By Daniel Luzer

For-profit colleges have a lot of adversaries. Some of the most vocal advocates of the industry, however, often come from within. Instructors, administrators, and even students at for-profit schools are quite vocal about how good these schools are and how important it is to keep them open and operating more or less as they do now.

One institution closely affiliated with for-profit schools, the American military, is becoming a little more critical, however. According to an article by Joyce Jones in Diverse Issues in Higher Education:

For-profit universities and colleges are under an unflattering spotlight once again as congressional lawmakers and Department of Defense officials explore whether they are exploiting the military’s tuition assistance program.

The department currently monitors regular education programs on military installations but online programs are allowed to run pretty much as they wish, with little additional oversight from the military. Under a proposed new rule the Defense Department would “monitor the quality of online programs to ensure that they are sufficiently rigorous.”

In 2010 Defense will spend about $580 million for soldiers to members to take college courses. About 40 percent of that, or $232 million, went to for-profit colleges. The majority of this goes to pay for online classes.
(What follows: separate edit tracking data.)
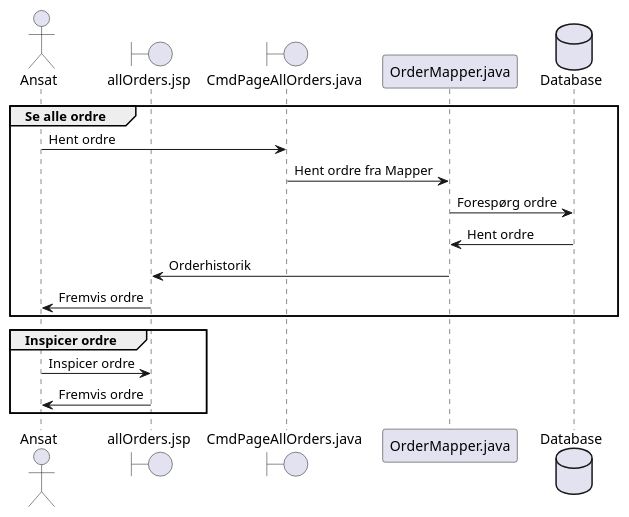
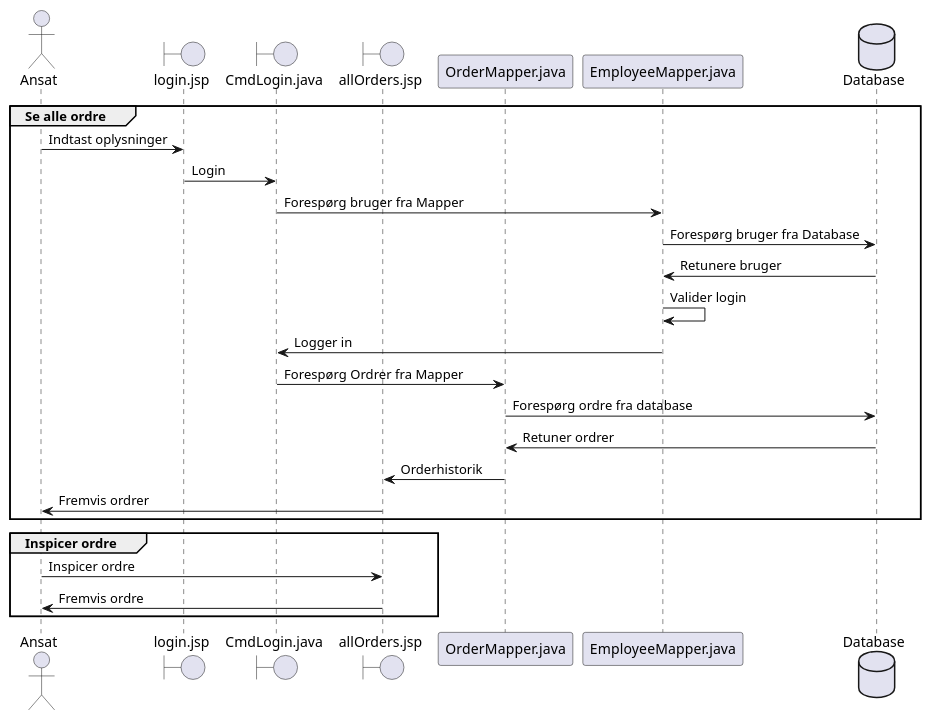
One commit to NikolajX4000/Sem2Exam changed the diagram in src/main/java/UML/SequenceDiagram_ViewAllOrders.puml. Above: the diagram before and after it, drawn with PlantUML. The commit also changed other lines of this file, not shown here.

Commit message:
SequenceDiagram_ViewAllOrders

```diff
--- a/src/main/java/UML/SequenceDiagram_ViewAllOrders.puml
+++ b/src/main/java/UML/SequenceDiagram_ViewAllOrders.puml
@@ -1,23 +1,31 @@
 @startuml
 
 actor Ansat
+boundary "login.jsp" as LI
+boundary "CmdLogin.java" as CLI
 boundary "allOrders.jsp" as AO
-boundary "CmdPageAllOrders.java" as CAO
 participant "OrderMapper.java" as OM
+participant "EmployeeMapper.java" as EM
 database "Database" as DB
 
 group Se alle ordre
-Ansat -> CAO : Hent ordre
-CAO -> OM : Hent ordre fra Mapper
-OM -> DB : Forespørg ordre
-DB -> OM : Hent ordre
+Ansat -> LI : Indtast oplysninger
+LI -> CLI : Login
+CLI -> EM : Forespørg bruger fra Mapper
+EM -> DB : Forespørg bruger fra Database
+DB -> EM : Retunere bruger
+EM -> EM : Valider login
+EM -> CLI : Logger in
+CLI -> OM : Forespørg Ordrer fra Mapper
+OM -> DB : Forespørg ordre fra database
+DB -> OM : Retuner ordrer
 OM -> AO : Orderhistorik
-AO -> Ansat : Fremvis ordre
+AO -> Ansat : Fremvis ordrer
 end
 
 group Inspicer ordre
 Ansat -> AO : Inspicer ordre
 AO -> Ansat : Fremvis ordre
 end
 
 @enduml
```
Daniel Luzer is the news editor at Governing Magazine and former web editor of the Washington Monthly. Find him on Twitter: @Daniel_Luzer